Grip is a consequence of molecular contact that can be measured to an incredibly small degree - about one hundredth of a micron - and is amplified when a car slides. Grip is created by molecular interaction at the point of contact between a tire and the track. When the tire is moving, part of the tread is physically touching the surface at a given point and its molecules extend until contact is broken.
Tire grip is generated by two mechanisms, sometimes referred to as physical grip and chemical grip. The first process involves the shear deformation of the contact patch, whilst the second involves the coefficient of friction of the tire. The internal stress response to shear deformation depends upon the shear modulus of the tire, which is temperature dependent, and the friction coefficient is dependent on both tire temperature and slip velocity. So both mechanisms by which grip is generated, are temperature dependent.

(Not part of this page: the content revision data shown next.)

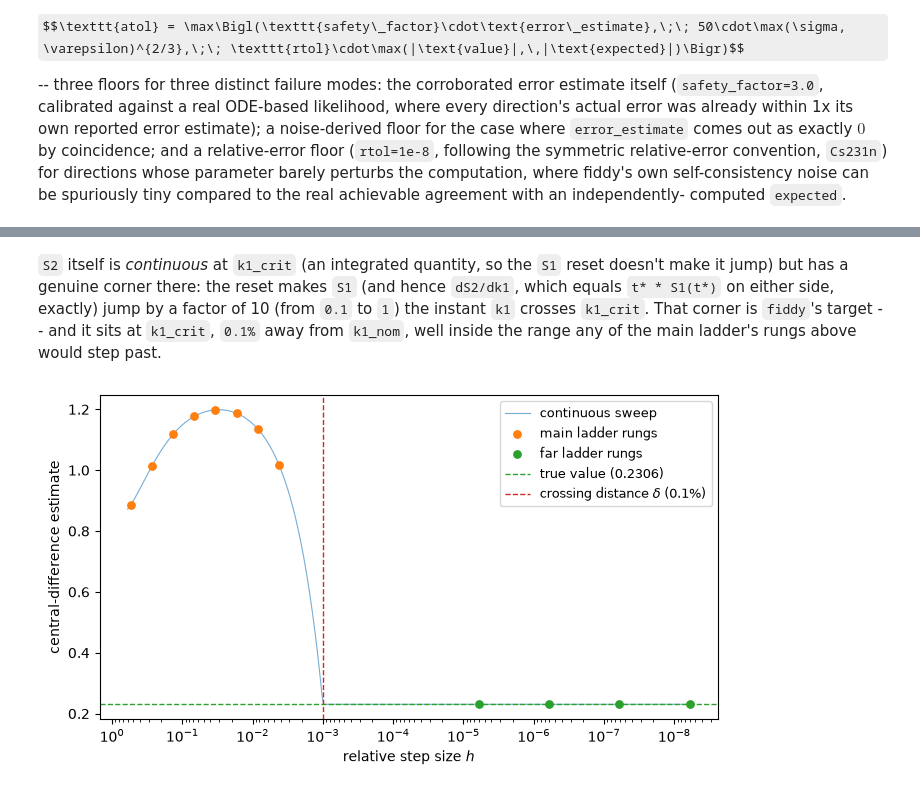
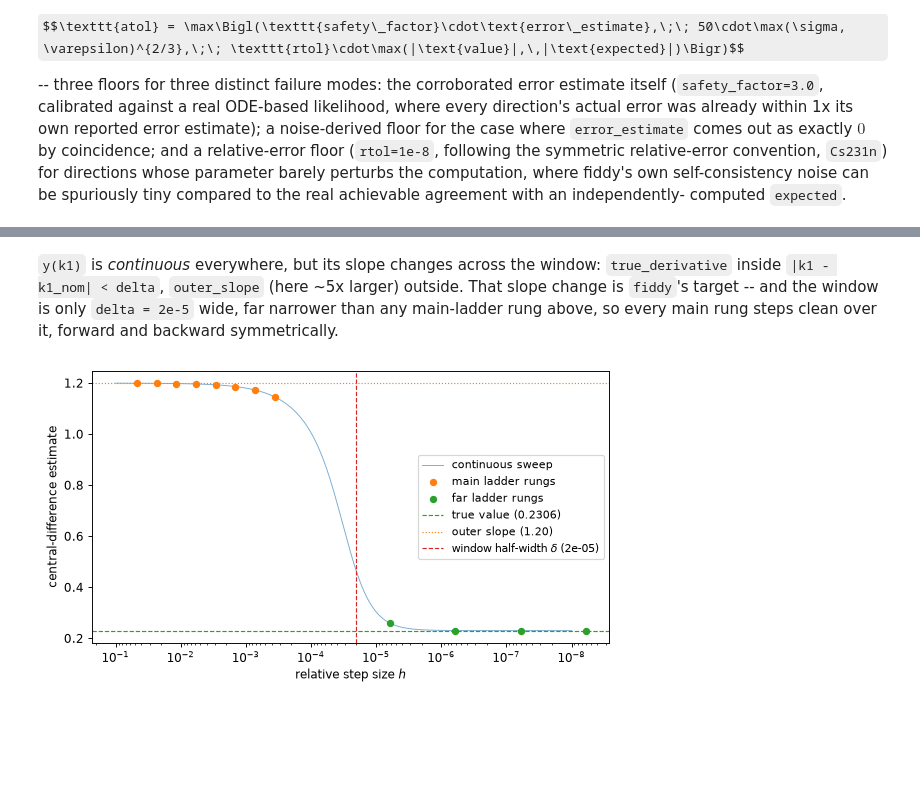
Before and after one commit to ICB-DCM/fiddy, a Jupyter notebook: doc/examples/derivative.ipynb, the cells around one changed output, grey strips where cells are left out. Drawn from its saved outputs; the diff is of its cells as text; code cells hidden in the pictures; some formulas as TeX source; blank space fills up the shorter version.

```diff
--- a/doc/examples/derivative.ipynb
+++ b/doc/examples/derivative.ipynb
@@ -901,19 +917,15 @@ plt.show()
 # %% [markdown]
-`S2` itself is *continuous* at `k1_crit` (an integrated quantity, so the
-`S1` reset doesn't make it jump) but has a genuine corner there: the
-reset makes `S1` (and hence `dS2/dk1`, which equals `t* * S1(t*)` on
-either side, exactly) jump by a factor of 10 (from `0.1` to `1`) the
-instant `k1` crosses `k1_crit`. That corner is `fiddy`'s target -- and
-it sits at `k1_crit`, `0.1%` away from `k1_nom`, well inside the range
-any of the main ladder's rungs above would step past.
+`y(k1)` is *continuous* everywhere, but its slope changes across the
+window: `true_derivative` inside `|k1 - k1_nom| < delta`, `outer_slope`
+(here ~5x larger) outside. That slope change is `fiddy`'s target -- and
+the window is only `delta = 2e-5` wide, far narrower than any main-ladder
+rung above, so every main rung steps clean over it, forward and backward
+symmetrically.
 # %%
-h_rel = np.logspace(0, -8, 400) * 0.6  # ~0.6 down to ~6e-9, relative to k1_nom
-central = (
-    S2_closed_form(t_star, k1_nom + h_rel)
-    - S2_closed_form(t_star, k1_nom - h_rel)
-) / (2 * h_rel)
+h_rel = np.logspace(-1, -8, 400)  # 0.1 down to 1e-8, relative to k1_nom
+central = (y_of(k1_nom + h_rel) - y_of(k1_nom - h_rel)) / (2 * h_rel)
 
-fig, ax = plt.subplots(figsize=(7, 4))
+fig, ax = plt.subplots(figsize=(7, 4), dpi=84)
 ax.plot(
     h_rel,
     central,
@@ -924,41 +936,48 @@ ax.plot(
 )
 ax.scatter(
     main_ladder,
-    main_central_values_cf,
+    main_central_values,
     s=28,
     color="tab:orange",
     zorder=3,
     label="main ladder rungs",
 )
 ax.scatter(
     far_ladder,
-    far_central_values_cf,
+    far_central_values,
     s=28,
     color="tab:green",
     zorder=3,
     label="far ladder rungs",
 )
 ax.axhline(
     true_derivative,
     color="tab:green",
     ls="--",
     lw=1,
     label=f"true value ({true_derivative:.4f})",
 )
+ax.axhline(
+    outer_slope,
+    color="tab:orange",
+    ls=":",
+    lw=1,
+    label=f"outer slope ({outer_slope:.2f})",
+)
 ax.axvline(
-    delta_rel,
+    delta,
     color="tab:red",
     ls="--",
     lw=1,
-    label=f"crossing distance $\\delta$ ({delta_rel:.1%})",
+    label=f"window half-width $\\delta$ ({delta:.0e})",
 )
 ax.set_xscale("log")
 ax.invert_xaxis()
 ax.set_xlabel("relative step size $h$")
 ax.set_ylabel("central-difference estimate")
 ax.legend(fontsize=9)
 fig.tight_layout()
 plt.show()
 # %% [output]
-[figure, old version]
+[figure, new version]
 # %% [markdown]
```
Also changed, not shown: parts of 13 cells of this notebook.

We can explain a grip as amount of traction a car can transfer on track trough contact between tires and road, and traction car has at any given point, thus affecting how easy it is for the driver to keep control through corners, during braking or accelerations. Grip depends of track condition, temperature of track or tires, and tire compound used as well as car global set-up. Available grip is finite value for certain part of the track.
It's well known that F1 drivers used to say that during Friday free practice, track condition (or grip) is not good, or that later during session track condition will "come to them". That mean that track condition (read grip) will improve as more rubber is laid on the track and dust, send and dirt is cleaned from tack by passing cars.
Same is valid when they say that they can't get rubbers work properly, they can't get proper temperature to the tires and so on. All that mean - "I don't have enough grip"
Grip also depend, as I sad before, how good is your global car setup, aerodynamical efficiency of your car, aerodynamical grip, mechanical balance, brake balance, car downforce, dynamic weight distribution, ride height, suspension setup and a combination of all that.
A lot to think about for a race engineer and driver.
More about tire and how the grip is created, read here.